Parked United Airlines aircraft during the coronavirus pandemic. Associated Press
CommutAir just began flying the Embraer ERJ145 for United in 2016 and is now being entrusted with a contract to fly them exclusively.
United Express Embraer ERJ145 ExpressJet
A United Express Embraer ERJ145 operated by ExpressJet Airlines. Robert Alexander/Getty
But, according to Crane, no other carrier came close to ExpressJet’s level of reliability, noting that the airline’s record earned it the nickname “SureJet.”
Embraer ERJ145
An Embraer ERJ145 regional aircraft. aviation images.com/Universal Images Group/Getty
However, ExpressJet’s demise was not permanent. Exactly one year after closing its doors, the carrier relaunched its commercial operation with a charter flight from Tallahassee, Florida to Anderson, South Carolina ferrying a sports team. The flight is just the start of ExpressJet’s continued legacy as a regional carrier.
ExpressJet Airlines first commercial flight since ceasing operations
first commercial flight since ceasing operations ExpressJet Airlines
In addition to charter operations, ExpressJet has taken its high standard of reliability and put it into an all-new business venture known as “air-hotel-adventure,” or simply, Aha!, marking the airline’s second attempt as an independent carrier.
Aha! livery

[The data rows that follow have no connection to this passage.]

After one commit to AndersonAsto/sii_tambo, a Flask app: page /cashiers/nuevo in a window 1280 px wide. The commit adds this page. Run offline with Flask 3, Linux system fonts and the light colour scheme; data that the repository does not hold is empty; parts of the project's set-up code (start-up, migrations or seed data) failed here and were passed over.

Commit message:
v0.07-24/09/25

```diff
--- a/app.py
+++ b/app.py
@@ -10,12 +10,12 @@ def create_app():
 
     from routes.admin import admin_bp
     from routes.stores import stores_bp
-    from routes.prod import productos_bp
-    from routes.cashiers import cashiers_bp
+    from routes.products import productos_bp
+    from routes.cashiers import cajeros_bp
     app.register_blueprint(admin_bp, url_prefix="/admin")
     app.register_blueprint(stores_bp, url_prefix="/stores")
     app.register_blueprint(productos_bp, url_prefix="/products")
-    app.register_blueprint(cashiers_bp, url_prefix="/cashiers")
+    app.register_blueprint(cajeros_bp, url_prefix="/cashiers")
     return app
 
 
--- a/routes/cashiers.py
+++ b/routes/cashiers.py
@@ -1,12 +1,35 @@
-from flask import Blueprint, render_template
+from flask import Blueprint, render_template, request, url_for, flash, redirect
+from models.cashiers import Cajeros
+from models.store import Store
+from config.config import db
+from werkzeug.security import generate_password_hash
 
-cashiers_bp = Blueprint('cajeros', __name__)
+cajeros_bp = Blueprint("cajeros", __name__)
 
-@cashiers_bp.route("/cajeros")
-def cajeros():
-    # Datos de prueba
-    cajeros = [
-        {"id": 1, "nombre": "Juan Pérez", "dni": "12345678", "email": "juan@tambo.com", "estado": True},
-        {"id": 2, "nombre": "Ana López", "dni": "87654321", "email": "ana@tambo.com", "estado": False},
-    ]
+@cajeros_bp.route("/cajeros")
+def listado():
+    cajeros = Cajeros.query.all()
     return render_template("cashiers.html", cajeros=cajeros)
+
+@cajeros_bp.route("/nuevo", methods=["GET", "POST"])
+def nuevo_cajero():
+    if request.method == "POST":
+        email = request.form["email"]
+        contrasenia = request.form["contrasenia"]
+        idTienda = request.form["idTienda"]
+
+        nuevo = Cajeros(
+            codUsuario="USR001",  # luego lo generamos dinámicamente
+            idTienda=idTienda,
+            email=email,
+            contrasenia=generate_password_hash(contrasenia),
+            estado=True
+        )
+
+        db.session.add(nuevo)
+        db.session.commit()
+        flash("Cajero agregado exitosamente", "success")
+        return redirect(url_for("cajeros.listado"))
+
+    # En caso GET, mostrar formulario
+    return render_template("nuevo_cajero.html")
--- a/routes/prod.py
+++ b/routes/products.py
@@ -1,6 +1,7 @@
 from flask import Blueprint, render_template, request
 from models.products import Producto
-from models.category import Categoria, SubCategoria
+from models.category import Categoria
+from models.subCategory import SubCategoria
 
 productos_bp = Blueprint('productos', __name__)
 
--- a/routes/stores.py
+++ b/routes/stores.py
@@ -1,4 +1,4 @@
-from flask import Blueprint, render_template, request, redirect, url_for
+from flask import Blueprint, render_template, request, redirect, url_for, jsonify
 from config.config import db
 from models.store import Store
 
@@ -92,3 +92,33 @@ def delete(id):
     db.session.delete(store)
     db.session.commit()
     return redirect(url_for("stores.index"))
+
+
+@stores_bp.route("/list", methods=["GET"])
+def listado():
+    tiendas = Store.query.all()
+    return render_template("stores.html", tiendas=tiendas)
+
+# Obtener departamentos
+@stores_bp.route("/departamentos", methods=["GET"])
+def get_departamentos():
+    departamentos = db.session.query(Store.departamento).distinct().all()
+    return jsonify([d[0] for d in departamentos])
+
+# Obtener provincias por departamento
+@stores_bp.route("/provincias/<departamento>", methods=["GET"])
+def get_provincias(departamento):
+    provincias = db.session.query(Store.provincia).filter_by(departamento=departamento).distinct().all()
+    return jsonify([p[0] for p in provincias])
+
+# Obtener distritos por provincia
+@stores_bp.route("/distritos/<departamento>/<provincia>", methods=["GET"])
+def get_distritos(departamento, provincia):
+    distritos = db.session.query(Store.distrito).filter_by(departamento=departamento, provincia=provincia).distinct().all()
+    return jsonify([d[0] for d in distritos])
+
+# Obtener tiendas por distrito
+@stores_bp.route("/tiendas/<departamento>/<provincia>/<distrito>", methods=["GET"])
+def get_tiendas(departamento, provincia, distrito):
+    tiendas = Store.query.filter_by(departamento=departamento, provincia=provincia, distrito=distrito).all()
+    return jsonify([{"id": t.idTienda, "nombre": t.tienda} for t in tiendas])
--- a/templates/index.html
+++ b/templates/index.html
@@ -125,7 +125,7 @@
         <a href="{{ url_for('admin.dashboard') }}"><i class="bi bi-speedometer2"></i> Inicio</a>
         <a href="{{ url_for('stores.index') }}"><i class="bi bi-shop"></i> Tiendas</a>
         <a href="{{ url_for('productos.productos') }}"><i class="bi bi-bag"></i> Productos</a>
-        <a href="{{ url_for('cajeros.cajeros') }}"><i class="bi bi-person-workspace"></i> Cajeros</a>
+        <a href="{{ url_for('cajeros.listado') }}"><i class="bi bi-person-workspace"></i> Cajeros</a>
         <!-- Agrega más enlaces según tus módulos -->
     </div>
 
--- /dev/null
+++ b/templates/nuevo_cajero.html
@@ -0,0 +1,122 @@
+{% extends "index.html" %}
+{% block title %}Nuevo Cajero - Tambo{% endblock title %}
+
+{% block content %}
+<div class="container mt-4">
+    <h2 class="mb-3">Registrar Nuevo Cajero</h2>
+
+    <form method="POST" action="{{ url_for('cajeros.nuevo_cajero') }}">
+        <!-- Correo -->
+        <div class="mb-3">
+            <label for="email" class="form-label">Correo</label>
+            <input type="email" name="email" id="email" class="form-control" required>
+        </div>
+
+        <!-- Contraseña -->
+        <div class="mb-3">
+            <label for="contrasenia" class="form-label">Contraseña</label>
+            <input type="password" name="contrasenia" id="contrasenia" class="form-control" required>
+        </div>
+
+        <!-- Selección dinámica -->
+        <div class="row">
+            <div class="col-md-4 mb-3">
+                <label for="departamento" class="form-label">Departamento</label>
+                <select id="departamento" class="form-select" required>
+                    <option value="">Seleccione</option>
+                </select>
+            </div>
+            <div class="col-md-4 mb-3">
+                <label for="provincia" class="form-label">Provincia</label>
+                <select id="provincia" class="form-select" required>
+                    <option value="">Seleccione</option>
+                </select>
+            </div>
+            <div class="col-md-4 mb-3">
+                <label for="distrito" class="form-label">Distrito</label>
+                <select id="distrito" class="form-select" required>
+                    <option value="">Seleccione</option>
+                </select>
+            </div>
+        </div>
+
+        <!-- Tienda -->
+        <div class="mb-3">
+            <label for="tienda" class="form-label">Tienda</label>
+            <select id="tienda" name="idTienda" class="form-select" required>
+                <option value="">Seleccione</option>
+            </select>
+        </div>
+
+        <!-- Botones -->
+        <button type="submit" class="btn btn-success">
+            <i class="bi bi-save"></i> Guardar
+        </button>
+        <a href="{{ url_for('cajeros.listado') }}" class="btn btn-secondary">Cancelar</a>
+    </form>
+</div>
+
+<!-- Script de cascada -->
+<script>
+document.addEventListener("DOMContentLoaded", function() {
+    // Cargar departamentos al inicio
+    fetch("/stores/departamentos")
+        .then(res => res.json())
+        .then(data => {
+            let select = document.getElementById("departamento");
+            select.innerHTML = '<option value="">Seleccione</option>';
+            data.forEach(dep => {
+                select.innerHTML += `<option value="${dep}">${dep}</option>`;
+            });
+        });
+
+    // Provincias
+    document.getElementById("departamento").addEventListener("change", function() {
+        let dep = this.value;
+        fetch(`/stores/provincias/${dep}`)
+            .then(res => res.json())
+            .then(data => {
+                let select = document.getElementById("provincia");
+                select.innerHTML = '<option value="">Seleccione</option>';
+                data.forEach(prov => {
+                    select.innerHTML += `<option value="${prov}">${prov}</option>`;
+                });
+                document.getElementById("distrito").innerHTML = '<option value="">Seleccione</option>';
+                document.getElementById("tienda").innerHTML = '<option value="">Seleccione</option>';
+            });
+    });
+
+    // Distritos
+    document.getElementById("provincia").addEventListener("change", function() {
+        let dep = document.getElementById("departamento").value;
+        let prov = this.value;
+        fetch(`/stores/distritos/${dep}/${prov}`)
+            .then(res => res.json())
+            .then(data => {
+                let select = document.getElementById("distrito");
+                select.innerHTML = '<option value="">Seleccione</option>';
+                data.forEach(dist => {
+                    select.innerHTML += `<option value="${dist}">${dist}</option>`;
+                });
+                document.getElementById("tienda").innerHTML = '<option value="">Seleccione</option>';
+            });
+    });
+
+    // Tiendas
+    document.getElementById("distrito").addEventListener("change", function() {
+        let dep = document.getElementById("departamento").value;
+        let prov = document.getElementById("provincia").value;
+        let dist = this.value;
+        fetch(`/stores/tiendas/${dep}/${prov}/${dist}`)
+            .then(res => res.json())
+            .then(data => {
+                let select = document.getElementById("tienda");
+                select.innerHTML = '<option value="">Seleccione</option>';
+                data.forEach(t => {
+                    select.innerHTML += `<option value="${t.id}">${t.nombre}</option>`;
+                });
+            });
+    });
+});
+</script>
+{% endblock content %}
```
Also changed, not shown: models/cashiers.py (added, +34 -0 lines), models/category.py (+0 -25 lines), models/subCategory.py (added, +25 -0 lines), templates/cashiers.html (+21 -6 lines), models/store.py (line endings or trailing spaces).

Aha! livery ExpressJet Airlines
Source: Aha!
Aha! is ExpressJet’s new low-cost leisure brand that will connect smaller markets in a point-to-point network.
Aha! Embraer 145 aircraft concept
Embraer 145 aircraft concept Aha!
Source: Aha!
The relaunch will allow ExpressJet to recall from the 2,700 employees furloughed after it ceased operations in 2020. As part of the reboot, the airline has reached contract agreements with both its flight attendant and dispatch unions and is in the final stages of its contract with its pilot union.
ExpressJet flight attendants
ExpressJet flight attendants ExpressJet Airlines
Aha!’s inaugural flight took to the sky on October 24 from Reno-Tahoe Airport to Tri-Cities Airport in Washington state. The route was the first of eight nonstops that Aha! will operate from Reno across the West Coast.
Aha! inaugural flight from Reno, Nevada to Pasco/Tri-Cities, Washington
Aha! inaugural flight from Reno, Nevada to Pasco/Tri-Cities, Washington RadarBox
Source: RadarBox, Aha!
The other seven destinations on the airline’s route map are Bakersfield, California; Ontario, California; Fresno, California; Eureka, California; Medford, Oregon; Eugeue, Oregon; and Redmond, Oregon. All eight routes will be in service by November 10, though Aha! plans to expand to 20+ cities in the coming months.
Aha! route map
route map Aha!
Aha! will be powered by a fleet of 50-seater Embraer 145 regional jets in a 2×1 configuration, meaning no middle seats. The planes are owned by ExpressJet but have been rebranded with the Aha! logo across the fuselage, though ExpressJet flight crews will still man the aircraft.
Aha! seat map
seat map Aha!
Source: Aha!
Introductory fares run as low as $US49 ($AU65) one-way for flights booked by November 15 for travel through December 23.
Aha! tail logo
Aha! tail logo ExpressJet Airlines
Source: Aha!
“We’re really excited to provide Tri-Cities residents the opportunity to take short trips to Reno and Lake Tahoe without the hassle of a long drive or multiple airport stops and layovers,” ExpressJet CEO Subodh Karnik said in a release.
Aha! CEO Subodh Karnik at inaugural flight
Aha! CEO Subodh Karnik at inaugural flight ExpressJet Airlines